As a result, Reason wasn't as big a hit as its behemoth budget demanded it to be, especially in the US where it made roughly half of the modestly-budgeted Diary, but what remains is a prize example of how not to follow up a successfully charming movie with a built in sequel from its original source. As presented in this three disc special edition, each film receives substantial extra material on their respective discs that were previously available separately, but nothing insightful or entertaining can be found on Diary's extras. However, Reason's supplemental material fares much better, including an especially filmed scene of Bridget interviewing Colin Firth as himself (declared by many as a highlight from the second book but rather obviously excised from the film) and an amazingly unapologetic commentary from director Kidron. The third disc includes more deleted scenes (nowt special) and a couple more featurettes, one of which questions Bridget Jones's iconic status in popular culture, before backing down from anything interesting or thought provoking and delivering a twenty-minute dirge of how great the films are. A wasted opportunity to build upon an otherwise lovely little film that became a phenomenon.
Help other customers find the most helpful reviews 
Was this review helpful to you? Yes No

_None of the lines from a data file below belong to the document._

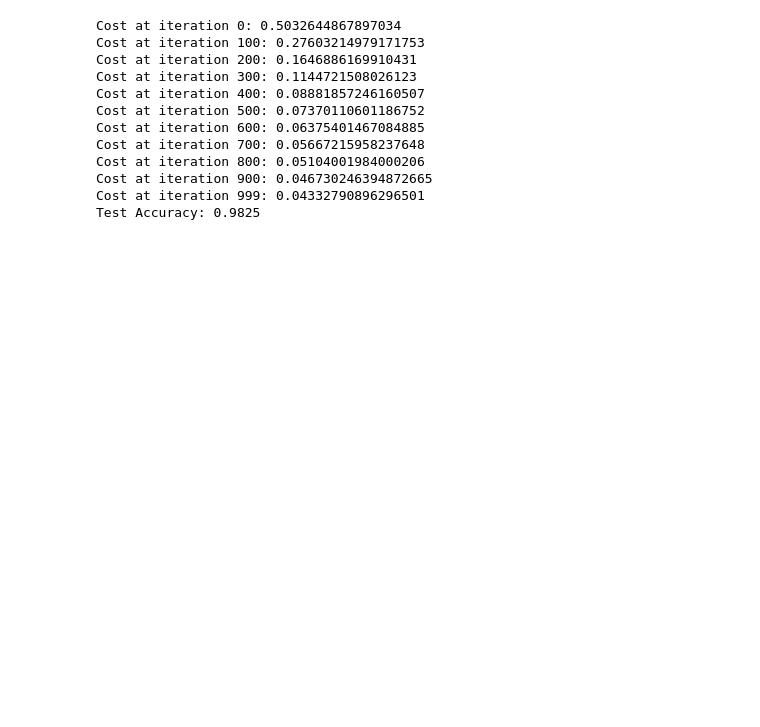
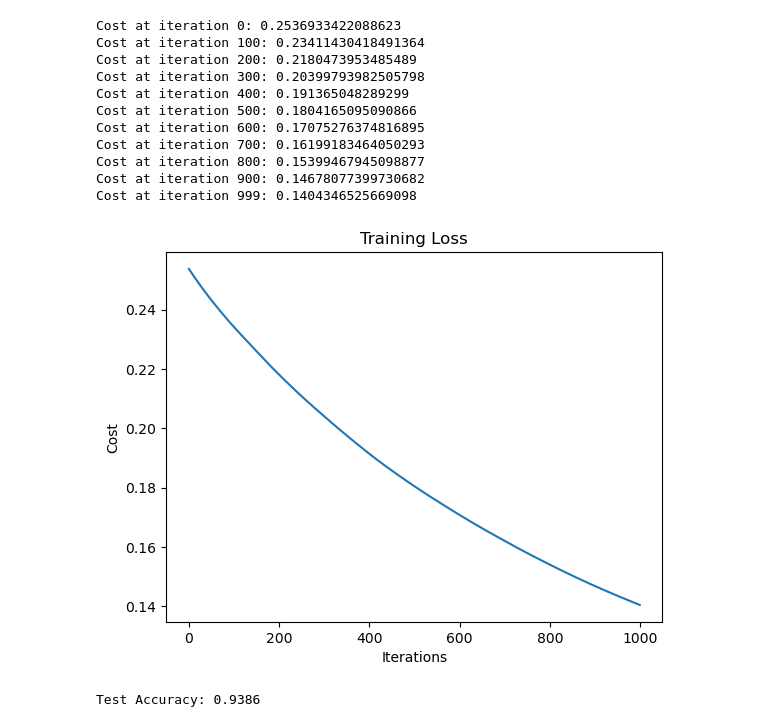
Before and after one commit to ankush-003/torch-101, a Jupyter notebook: nn_from_scratch/main.ipynb, the cells around one changed output. Drawn from its saved outputs; the diff is of its cells as text; code cells hidden in the pictures; blank space fills up the shorter version.

```diff
--- a/nn_from_scratch/main.ipynb
+++ b/nn_from_scratch/main.ipynb
@@ -88,34 +88,42 @@ weighted avg       0.96      0.96      0.96       114
 # %%
 # training the model on gpu
 device = torch.device("mps" if torch.backends.mps.is_available() else "cpu")
 
 X_train_tensor = X_train_tensor.to(device)
 y_train_tensor = y_train_tensor.to(device)
 X_test_tensor = X_test_tensor.to(device)
 y_test_tensor = y_test_tensor.to(device)
 
 model = NeuralNetwork(layer_dims).to(device)
 
-costs = model.train(X_train_tensor, y_train_tensor, num_iterations=1000, learning_rate=0.01)
+costs = model.train(X_train_tensor, y_train_tensor, num_iterations=1000, learning_rate=0.001)
+
+# Plot the training loss
+plt.plot(costs)
+plt.xlabel('Iterations')
+plt.ylabel('Cost')
+plt.title('Training Loss')
+plt.show()
 
 # Evaluate the model on the test set
 y_pred = model.predict(X_test_tensor)
 y_pred_binary = (y_pred > 0.5).float()
 
 accuracy = (y_pred_binary == y_test_tensor).float().mean()
 
 
 print(f"Test Accuracy: {accuracy.item():.4f}")
 # %% [output]
-Cost at iteration 0: 0.5032644867897034
-Cost at iteration 100: 0.27603214979171753
-Cost at iteration 200: 0.1646886169910431
-Cost at iteration 300: 0.1144721508026123
-Cost at iteration 400: 0.08881857246160507
-Cost at iteration 500: 0.07370110601186752
-Cost at iteration 600: 0.06375401467084885
-Cost at iteration 700: 0.05667215958237648
-Cost at iteration 800: 0.05104001984000206
-Cost at iteration 900: 0.046730246394872665
-Cost at iteration 999: 0.04332790896296501
-Test Accuracy: 0.9825
+Cost at iteration 0: 0.2536933422088623
+Cost at iteration 100: 0.23411430418491364
+Cost at iteration 200: 0.2180473953485489
+Cost at iteration 300: 0.20399793982505798
+Cost at iteration 400: 0.191365048289299
+Cost at iteration 500: 0.1804165095090866
+Cost at iteration 600: 0.17075276374816895
+Cost at iteration 700: 0.16199183464050293
+Cost at iteration 800: 0.15399467945098877
+Cost at iteration 900: 0.14678077399730682
+Cost at iteration 999: 0.1404346525669098
+[figure, added]
+Test Accuracy: 0.9386
```
Also changed, not shown: parts of 3 cells of this notebook, 4 other files.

‹ Previous | 14 5 6 | Next ›
Most Helpful First | Newest First

This product

Bridget Jones's Diary / The Edge of Reason [DVD]
Bridget Jones's Diary / The Edge of Reason [DVD] by Renee Zellweger (DVD - 2005)
£9.99
In stock
Add to basket Add to wishlist
Only search this product's reviews